A total of 10 randomized controlled trials comparing AcrySof IOLs with silicone or PMMA IOLs in patients with senile cataract were included in the review. These were conducted in several countries including Austria, Germany, Italy, Japan, Sweden and UK.
The results suggested that AcrySof had lower PCO scores than round-edged silicone IOLs (standard mean difference [SMD], -0.25; 95% confidence interval [CI], -0.42 to -0.08; P =0.003) and a somewhat higher PCO score than sharp-edged silicone IOLs (SMD, 0.48; 95% CI, 0.29–0.68; P<0.00001). AcrySof had a lower Nd:YAG laser capsulotomy rate than round-edged silicone IOLs (odds ratio [OR], 0.29; 95% CI, 0.14–0.62; P =0.001) and did not differ from sharp-edged IOLs (OR, 1.72; 95% CI, 0.23–13.13; P =0.60). AcrySof had a lower PCO score (SMD,-1.07; 95% CI, -1.29 to -0.85; P<0.00001) and a lower Nd:YAG laser capsulotomy rate (OR, 0.09; 95% CI,0.04–0.20; P<0.00001) than round-edged PMMA IOLs. Furthermore, there was no significant difference in best-corrected visual acuity (BCVA) between AcrySof and round-edged silicone IOLs (OR, 2.28; 95% CI, 0.66–7.82; P =0.19) or PMMA IOLs (OR, 3.20; 95% CI, 0.78–13.16; P =0.11).
Overall, authors concluded that the results of the meta-analysis support the theory that a major factor in preventing PCO development is a sharp-edged IOL design. Authors suggest that future research should be designed to differentiate between the benefits associated with materials and design in relation to PCO prevention.
Authors inclusion criteria consisted of: (1)Randomized controlled trials; (2) patients with senile cataracts undergoing cataract surgery; (3) AcrySof IOLs intervention; (4) comparison: silicone or PMMA IOLs; (5) outcome variables: PCO Score, Nd:YAG laser capsulotomy rate, and number of eyes having BCVA of 0.5 or better; (6) articles written in English or Chinese.
A computerized systematic search was performed by two researchers independently in the PUBMED (1966-June 2006), EMBASE (1980-June 2006), Chinese Biomedicine Database (1979-June 2006), and Cochrane controlled trials register (June 2006). The search terms were posterior capsule opacification, after cataract, and secondary cataract. Literature reference proceedings were also searched. Two reviewers independently extracted data from each study into a customized form and conducted a methodological quality assessment. The following methodological features were assessed: randomization, allocation concealment, blinding, withdrawals and drop-outs, intention-to-treat analysis, and sample size calculation.

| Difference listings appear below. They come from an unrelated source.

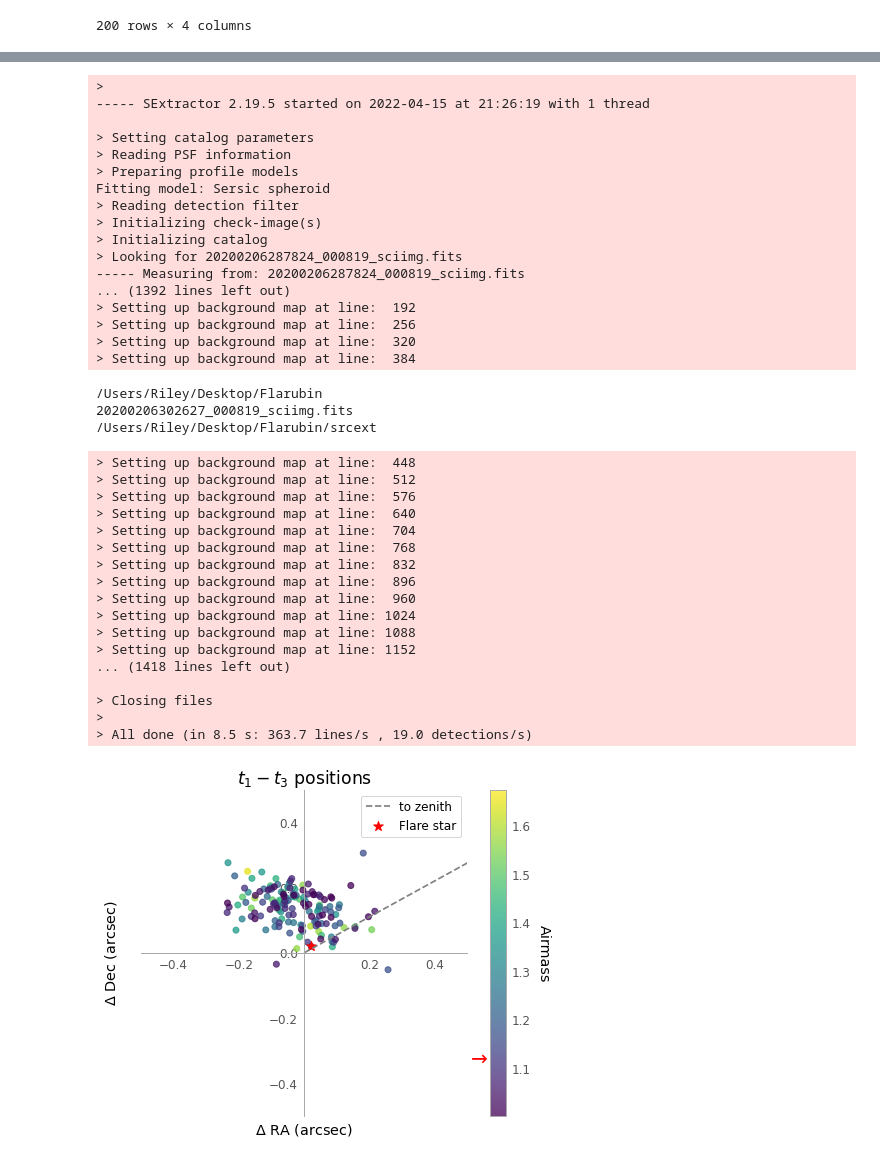
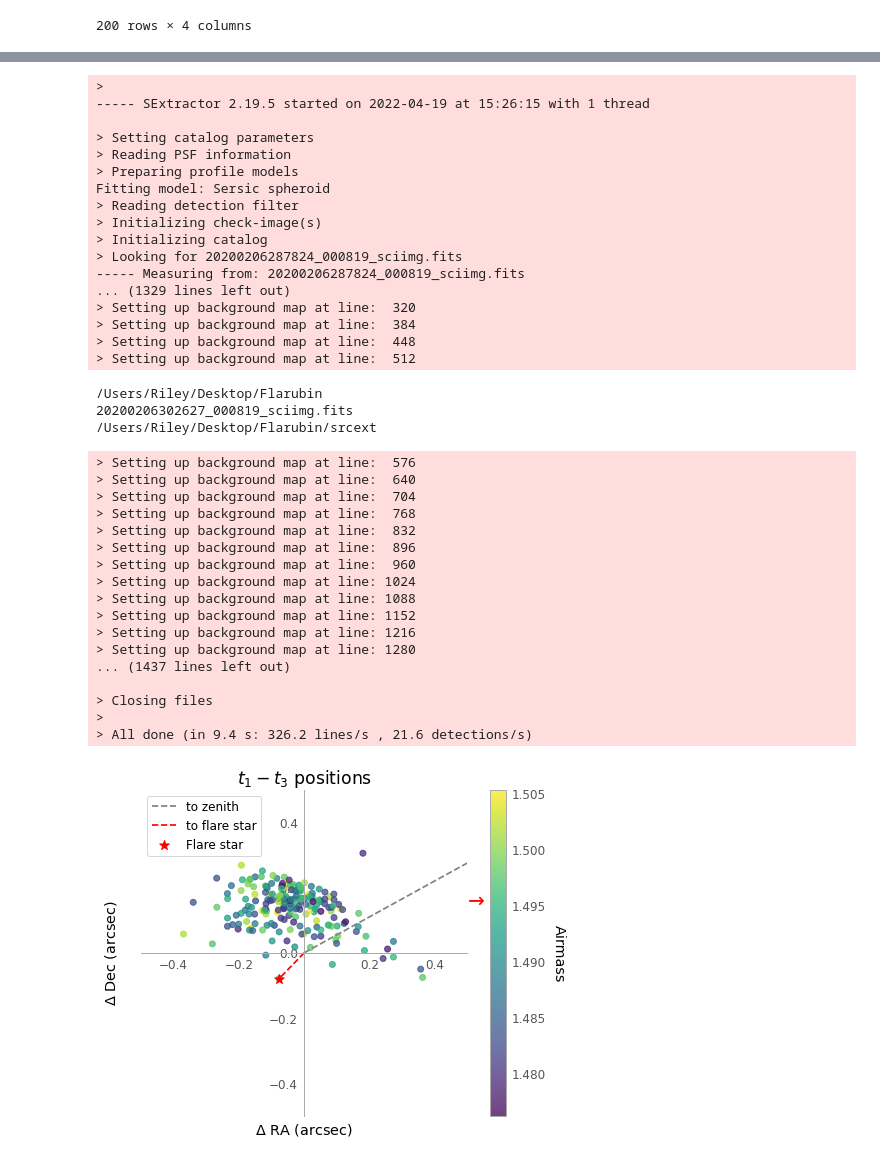
Before and after one commit to RileyWClarke/RAFTS, a Jupyter notebook: ztf_testing.ipynb, the cells around one changed output, grey strips where cells are left out. Saved outputs shown, nothing was run; the diff lists cells and outputs as text; code cells hidden in the pictures.

```diff
--- a/ztf_testing.ipynb
+++ b/ztf_testing.ipynb
@@ -690,12 +690,15 @@ INFO: Query finished. [astroquery.utils.tap.core]
 # %%
 from ztf_shift_utils import *
 
+#Read in images
 ep1file = getsciimg(filefracday='20200206287824', paddedfield='000819', filtercode='zg',paddedccdid='13',imgtypecode='o',qid='2')
 ep2file = getsciimg(filefracday='20200206302627', paddedfield='000819', filtercode='zg',paddedccdid='13',imgtypecode='o',qid='2')
 
-ep1cat = srcext('20200206287824_000819'+'_sciimg.fits', det_thresh=15, ana_thresh=15)
-ep2cat = srcext('20200206302627_000819'+'_sciimg.fits', det_thresh=15, ana_thresh=15)
+#Do SExtractor stuff
+ep1cat = srcext('20200206287824_000819'+'_sciimg.fits', det_thresh=10, ana_thresh=10)
+ep2cat = srcext('20200206302627_000819'+'_sciimg.fits', det_thresh=10, ana_thresh=10)
 
+#Crossmatch catalogs
 ind, d2d, d3d = xmatch(ep1cat, ep2cat)
 
 seps = d2d.to(u.arcsec).value
@@ -721,7 +724,34 @@ flr_dec = 65.31234685437119
 
 f_ind = np.where( (np.abs(ep1ra - flr_ra) == np.abs(ep1ra - flr_ra).min()) * (np.abs(ep1dec - flr_dec) == np.abs(ep1dec - flr_dec).min()) )[0][0]
 
-ams = [np.mean([1 / np.cos(zen_dec - dec1), 1 / np.cos(zen_dec - dec2)]) for dec1, dec2 in zip(ep1dec, ep2dec)]
+
+##COMPUTE AIRMASSES-------------------------
+ep1am = np.zeros(len(ep1ra))
+ep2am = np.zeros(len(ep2ra))
+
+i=0
+j=0
+for ra, dec in zip(ep1ra, ep1dec):
+
+    mtn = EarthLocation.of_site('Palomar')
+    mjd = Time(58885.28807871, format='mjd')
+    flraltaz = SkyCoord(ra = ra * u.degree, dec = dec*u.degree).transform_to(AltAz(obstime = mjd, location=mtn))
+    zd = 90 - flraltaz.alt.value
+    ep1am[i] = 1 / np.cos(np.deg2rad(zd))
+    i+=1
+
+for ra, dec, am in zip(ep2ra, ep2dec, ep2am):
+
+    mtn = EarthLocation.of_site('Palomar')
+    mjd = Time(58885.3026273, format='mjd')
+    flraltaz = SkyCoord(ra = ra * u.degree, dec = dec*u.degree).transform_to(AltAz(obstime = mjd, location=mtn))
+    zd = 90 - flraltaz.alt.value
+    ep2am[j] = 1 / np.cos(np.deg2rad(zd))
+    j+=1
+
+
+mean_ams = (ep1am + ep2am) / 2
+#-------------------------------------------
 
 #Calc delta coords, conv to arcsec
 d_ra = (ep1ra - ep2ra) * 3600
@@ -737,12 +767,13 @@ centroid = (sum(d_ra) / len(d_ra), sum(d_dec) / len(d_dec))
 #Plotting
 fig = plt.figure()
 ax = fig.add_subplot(1, 1, 1)
-s = ax.scatter(d_ra, d_dec, c=ams, cmap='viridis', alpha=0.75)
-ax.scatter(d_ra[f_ind+1], d_dec[f_ind+1], color='red', s=100, marker='*', label='Flare star')
+s = ax.scatter(d_ra, d_dec, c=mean_ams, cmap='viridis', alpha=0.75)
+ax.scatter(d_ra[f_ind], d_dec[f_ind], color='red', s=100, marker='*', label='Flare star')
 ax.plot([0,d_zra],[0,d_zdec], c='gray',ls='--', label="to zenith")
+ax.plot([0,d_ra[f_ind]],[0,d_dec[f_ind]], c='red',ls='--', label="to flare star")
 cbar = fig.colorbar(s)
 cbar.set_label('Airmass', rotation=270, labelpad=20)
-cbar.ax.text(0.5, ams[f_ind], s=r'$\rightarrow$', fontsize=20, color='red', ha='center', va='center', label='Flare star airmass')
+cbar.ax.text(1.45, mean_ams[f_ind], s=r'$\rightarrow$', fontsize=20, color='red', ha='center', va='center', label='Flare star airmass')
 
 
 # Move left y-axis and bottim x-axis to centre, passing through (0,0)
@@ -774,40 +805,40 @@ Querying: https://irsa.ipac.caltech.edu/ibe/data/ztf/products/sci/2020/0206/3026
 20200206287824_000819_sciimg.fits
 /Users/Riley/Desktop/Flarubin/srcext
 >
------ SExtractor 2.19.5 started on 2022-04-15 at 21:26:19 with 1 thread
+----- SExtractor 2.19.5 started on 2022-04-19 at 15:26:15 with 1 thread
 
 > Setting catalog parameters
 > Reading PSF information
 > Preparing profile models
 Fitting model: Sersic spheroid
 > Reading detection filter
 > Initializing check-image(s)
 > Initializing catalog
 > Looking for 20200206287824_000819_sciimg.fits
 ----- Measuring from: 20200206287824_000819_sciimg.fits
-... (1392 lines left out)
-> Setting up background map at line:  192
-> Setting up background map at line:  256
+... (1329 lines left out)
 > Setting up background map at line:  320
 > Setting up background map at line:  384
+> Setting up background map at line:  448
+> Setting up background map at line:  512
 /Users/Riley/Desktop/Flarubin
 20200206302627_000819_sciimg.fits
 /Users/Riley/Desktop/Flarubin/srcext
-> Setting up background map at line:  448
-> Setting up background map at line:  512
 > Setting up background map at line:  576
 > Setting up background map at line:  640
 > Setting up background map at line:  704
 > Setting up background map at line:  768
 > Setting up background map at line:  832
 > Setting up background map at line:  896
 > Setting up background map at line:  960
 > Setting up background map at line: 1024
 > Setting up background map at line: 1088
 > Setting up background map at line: 1152
-... (1418 lines left out)
+> Setting up background map at line: 1216
+> Setting up background map at line: 1280
+... (1437 lines left out)
 
 > Closing files
 >
-> All done (in 8.5 s: 363.7 lines/s , 19.0 detections/s)
+> All done (in 9.4 s: 326.2 lines/s , 21.6 detections/s)
-[figure, old version]
+[figure, new version]
```
Also changed, not shown: parts of 9 cells of this notebook, 8 other files.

Authors conducted a meta-analysis of the included studies; dichotomous data were presented as odds ratio with 95% CI; a p value <.05 was considered statistically significant. Heterogeneity between studies was also assessed using a chi-square test. A subgroup analysis was conducted according to the types of IOL materials and surgery.

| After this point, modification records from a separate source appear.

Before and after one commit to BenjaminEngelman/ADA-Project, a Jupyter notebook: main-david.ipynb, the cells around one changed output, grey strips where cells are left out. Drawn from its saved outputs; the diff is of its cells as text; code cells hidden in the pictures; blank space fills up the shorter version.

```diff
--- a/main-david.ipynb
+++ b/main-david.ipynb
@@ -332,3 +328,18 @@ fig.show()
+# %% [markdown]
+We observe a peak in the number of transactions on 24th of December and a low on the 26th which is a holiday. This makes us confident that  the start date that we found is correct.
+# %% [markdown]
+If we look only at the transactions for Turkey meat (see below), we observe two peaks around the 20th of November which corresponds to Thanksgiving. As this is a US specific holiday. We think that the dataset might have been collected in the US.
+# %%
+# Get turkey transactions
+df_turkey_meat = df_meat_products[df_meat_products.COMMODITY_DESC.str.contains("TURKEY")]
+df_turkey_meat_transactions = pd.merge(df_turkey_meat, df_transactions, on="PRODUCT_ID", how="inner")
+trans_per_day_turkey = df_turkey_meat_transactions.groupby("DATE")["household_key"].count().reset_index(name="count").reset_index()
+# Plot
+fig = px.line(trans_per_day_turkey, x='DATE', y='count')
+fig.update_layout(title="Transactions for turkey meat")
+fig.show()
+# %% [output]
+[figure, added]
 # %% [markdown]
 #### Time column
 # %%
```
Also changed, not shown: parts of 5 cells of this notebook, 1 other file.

Authors did not discuss the applicability/external validity of the results.
Although authors did not restrict the searches to specific income settings, no low- and middle-income countries were included in the review. They only note in the review that PMMA IOLs are widely used in Africa and Asia as they are time tested and cheap to produce.
Overall, there was high confidence in the conclusions about the effects of this study as minor limitations were identified. This review was based on comprehensive searches of the literature, although limited to articles written in English and in Chinese. Methods used to screen studies for inclusion and extract data were appropriately conducted minimizing bias. Authors noted that results from meta-analyses should be interpreted with caution because systems for the analysis of PCO and lengths of follow-up varied between studies; most studies reported limited information on randomization methods, and publication bias cannot be fully excluded.
Li N, Chen X, Zhang J, Zhou Y, Yao X, Du L, Wei M, Liu Y. Effect of AcrySof versus Silicone or Polymethyl Methacrylate Intraocular lens on posterior capsule pacification. Ophthalmology. 2008 May;115(5):830-8. Epub 2007 Oct 26.